A growing TVA seeks diversity in technical talent
Momentum is building as this public utility focuses on diversity to build a strong pipeline of future leaders
The Tennessee Valley Authority is the nation’s largest public power provider. It was founded in 1933 to provide electricity, along with environmental stewardship and economic development, to the Tennessee Valley region. Although it’s still a corporation of the U.S. government, it is now completely self-financing.
Technical talent is key
“Whether it’s running a nuclear power facility or finding new ways to improve air quality, hiring top technical talent is critical to TVA’s success,” says TVA recruiter Michelle Woods.
In 2012, nearly one-third of all new hires at TVA were engineers and IT professionals. According to Woods, hiring will not only increase in 2013, but will focus even more heavily on engineers and highly skilled craft workers.
Technical acumen will be only part of the profile that TVA seeks when hiring this new talent, says Linda Wiley, senior program manager for diversity and inclusion. “We’re looking for people who are good technically but who also have a penchant for leadership, and who bring a variety of experience and perspective to the table.”
“We want people to grow with TVA,” she adds. “That means we’re increasingly focused on creating an environment where employees enjoy learning from one another, sharpening one another, and collaborating to deliver the most creative solutions. Diversity is key to building that kind of environment.”
Supporting the Guard and Reserve
Diversity has many dimensions at TVA. In 2012, TVA won the Secretary of Defense Employer Support Freedom Award, the Department of Defense’s highest recognition to employers for exceptional support of U.S. Armed Forces Guard and Reserve employees.
“TVA now has more than 100 employees actively serving in the Guard or Reserves and more than 1,700 military veterans on staff,” says Woods. “That’s a tremendous amount of talent and experience being leveraged on our behalf.”
On a separate front, TVA runs an active internship program that taps into the growing diversity of students in engineering and IT programs. Approximately one third of TVA’s more than 300 interns are women or people of color.
“The success rate of our internship program is significant,” says Woods. “More than seventy percent of all TVA interns become employees.”
Stepping up diversity efforts
While TVA already has an active record of tapping pools of diverse candidates to fill positions, Wiley says that even more work is needed to bring the utility up to the highest levels of excellence.
“In addition to actively reaching out to veterans and people with disabilities, we’re challenging ourselves in 2013 with more aggressive goals around ethnicity and gender,” she says.
To help meet these goals, TVA has created two new recruiting positions focused on diversity. One will be devoted to veterans’ affairs and the other to building relationships with diverse colleges and universities.
“The diversity recruiter will be actively cultivating relationships with associations like the National Black MBA Association and the Society of Women Engineers,” Wiley explains.
“The new veterans’ affairs recruiter will assist in better translating military records into experience that TVA can use. Both will actively participate in career fairs, conferences and other key events, and will look for relevant speaking opportunities.”

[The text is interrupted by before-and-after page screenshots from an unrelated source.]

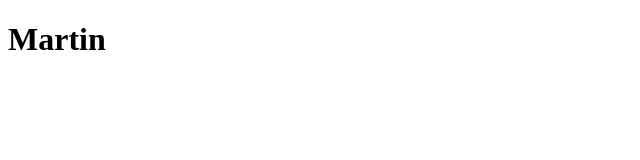
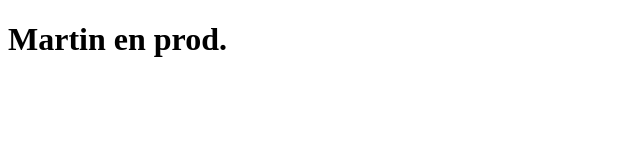
Before and after one commit to ruizdiazmartin/Capacitacion, a plain HTML site: page Index.html in a window 1280 px wide. Shown: the whole page, without its empty margins (0-640 px from the left). Drawn offline with Linux system fonts and the light colour scheme.

Commit message:
Cambio en la rama master

```diff
--- a/Index.html
+++ b/Index.html
@@ -8,7 +8,7 @@
 </head>
 
 <body>
-    <h1>Martin </h1>
+    <h1>Martin en prod.</h1>
 </body>
 
 </html>
```
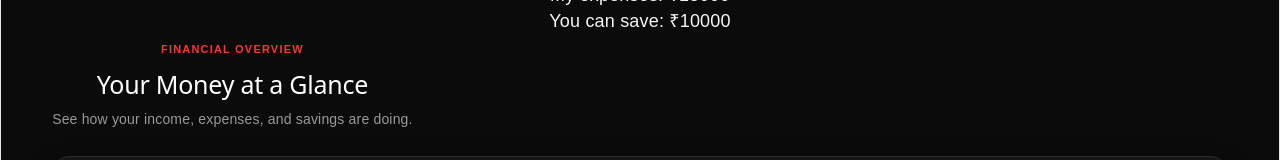
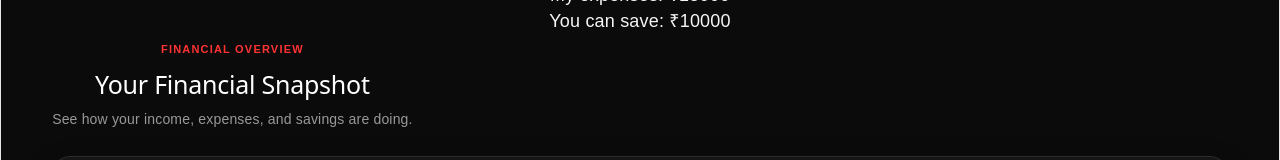
Before and after one commit to zehra-codes/Financial-habit-builder, a React (Vite) app: page / in a window 1280 px wide. Shown: the part 196-356 px from the top of the page. Built offline with nearby package versions, Linux system fonts and the light colour scheme.

Commit message:
Improve dashboard heading

```diff
--- a/src/pages/Dashboard.jsx
+++ b/src/pages/Dashboard.jsx
@@ -1,3 +1,4 @@
+// Dashboard: displays financial summary and transaction insights
 import { Link } from "react-router-dom";
 import Welcome from "../components/Welcome";
 import FinancialSummary from "../components/FinancialSummary";
@@ -29,7 +30,7 @@ function Dashboard({
               FINANCIAL OVERVIEW
             </span>
 
-            <h2>Your Money at a Glance</h2>
+            <h2>Your Financial Snapshot</h2>
 
             <p>
               See how your income, expenses, and savings are doing.
```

In addition to stepping up external efforts, TVA is also taking a closer look at its internal diversity focus, starting at the top with its diversity council. In 2013, council member training will include raising awareness of personal biases and assumptions, and creating greater understanding of diversity and inclusion as a company value, not just a set of numbers.
“Numbers may tell us how we’re doing when it comes to meeting our goals, but we want employees to truly understand the value of diversity and how each person’s unique contribution helps make TVA stronger,” says Wiley. “We’ve named this our ‘Diversity is Me’ campaign and it’s all about making sure that everyone is valued and respected for what they have to offer.”
Wiley’s mission to instill the value of diversity across TVA receives strong support from all levels of the organization and is increasingly becoming an integral part of leadership training and performance measurement.
“At the end of the day,” says Wiley, “the ability to appreciate and value diversity is a true measure of good leadership. At TVA, we recognize that’s key to our successful future and we’re going to continue giving it our top attention.”
Tennessee Valley Authority (TVA)
||Public electric utility
services; flood control, navigation
and land management for the
Tennessee River system